By Danica Hansen and Ruth Majola
Public outrage was sparked after the fatal accident near Dalton that claimed the lives of five young learners as well as a taxi driver assistant earlier in August.
According to reports, two taxi drivers were allegedly playing a game of ‘chicken’ when the collision took place along R614 Mount Elias Road. There are also claims that the drivers were under the influence of alcohol. Taxi commuter, Sthembile Mondlane (28) said: “Drivers who gamble with people’s lives don’t deserve to carry passengers. it sounds like a stupid game to me,” she said.
Mondlane added that drivers sometimes race with passengers inside. “They don’t realise the dangers they put the passengers in.” Another commuter, Zethembe Mkhize (40) said, “He knows about racing game especially in the inner city taxis when they rush to get passengers but do not approve of the game because it is dangerous. I don’t know about this other game and I wouldn’t recommend it,” he said.
The game, ‘chicken’, was unheard of for local taxi drivers. Smiso Nkwanyana, (32) said that he has never heard of the game. “It sounds very dangerous to me. I wouldn’t put my passengers in a situation like that even if it was a bet,” he said.
Some taxi conductors had heard of the game but saw it as an urban legend, not a reality. He said that he had heard of the game but didn’t think people were actually doing. “It is so crazy to put people’s lives at risk like that. Taxi drivers are considered to be reckless but that is taking it too far-not with the passengers, that is just wrong,” said taxi conductor, Themba Jali (25).
From community members to political bodies, outrage at the incident was unanimous and the taxi carnage in Dalton was pinpointed as one of many accidents involving taxis. “There is seldom a week that goes by without further loss of life on our roads, in particular when it comes to public transport. The DA expects the MEC to take these steps as a matter of urgency in an effort to stop this carnage,” said Rafeek Shah, MPL DA KZN Spokesperson on Transport.

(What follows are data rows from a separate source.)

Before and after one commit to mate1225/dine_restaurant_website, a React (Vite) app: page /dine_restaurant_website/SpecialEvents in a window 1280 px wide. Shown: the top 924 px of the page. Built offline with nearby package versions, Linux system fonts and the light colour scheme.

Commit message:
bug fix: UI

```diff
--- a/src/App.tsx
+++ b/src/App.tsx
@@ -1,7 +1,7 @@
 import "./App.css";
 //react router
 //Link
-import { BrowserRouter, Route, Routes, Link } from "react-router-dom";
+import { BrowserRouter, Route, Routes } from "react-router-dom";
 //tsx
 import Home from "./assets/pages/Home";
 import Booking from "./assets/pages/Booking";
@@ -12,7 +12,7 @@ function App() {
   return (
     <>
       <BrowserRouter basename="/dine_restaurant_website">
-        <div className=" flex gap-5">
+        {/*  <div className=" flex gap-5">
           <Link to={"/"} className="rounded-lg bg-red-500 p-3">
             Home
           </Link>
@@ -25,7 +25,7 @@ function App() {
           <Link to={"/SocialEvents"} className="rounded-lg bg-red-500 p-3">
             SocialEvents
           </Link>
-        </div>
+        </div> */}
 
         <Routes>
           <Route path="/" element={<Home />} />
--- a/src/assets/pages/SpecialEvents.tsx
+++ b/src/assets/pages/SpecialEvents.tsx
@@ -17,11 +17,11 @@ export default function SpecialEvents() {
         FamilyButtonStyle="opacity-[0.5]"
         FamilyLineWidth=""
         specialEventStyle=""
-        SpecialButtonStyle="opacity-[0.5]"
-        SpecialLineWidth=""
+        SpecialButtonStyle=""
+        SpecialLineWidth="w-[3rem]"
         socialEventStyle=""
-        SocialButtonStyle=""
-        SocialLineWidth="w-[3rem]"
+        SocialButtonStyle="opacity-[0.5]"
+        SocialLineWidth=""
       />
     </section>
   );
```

While outrage was expressed on the streets, authorities claimed that the taxis in question were not registered. “The taxi that crashed in Dalton did not belong to any registered organisation, the challenge is when the community hires taxis without going through the authorities. Passengers have the right to ask the driver to show them their papers and the community has a responsibility to consult the local taxi authority when hiring a taxi. Day commuters can avoid illegal taxis by going to a taxi rank to catch a taxi,” said Jeffrey Ngobese Provincial training officer from the South African National Taxi Council (SANTACO).
Community members can call the Provincial taxi office on 033 8978 760 to report problems or seek advice. “The law must take its course, these accidents were caused by the negligence of the drivers and the taxi association offers their condolences to the families of those who lost their lives,” said Vusi Vivian Cele, chairman of the Escort Taxi Association.
By taking a stand against unfit taxi drivers, the community and the authorities can put a stop to accidents of this nature.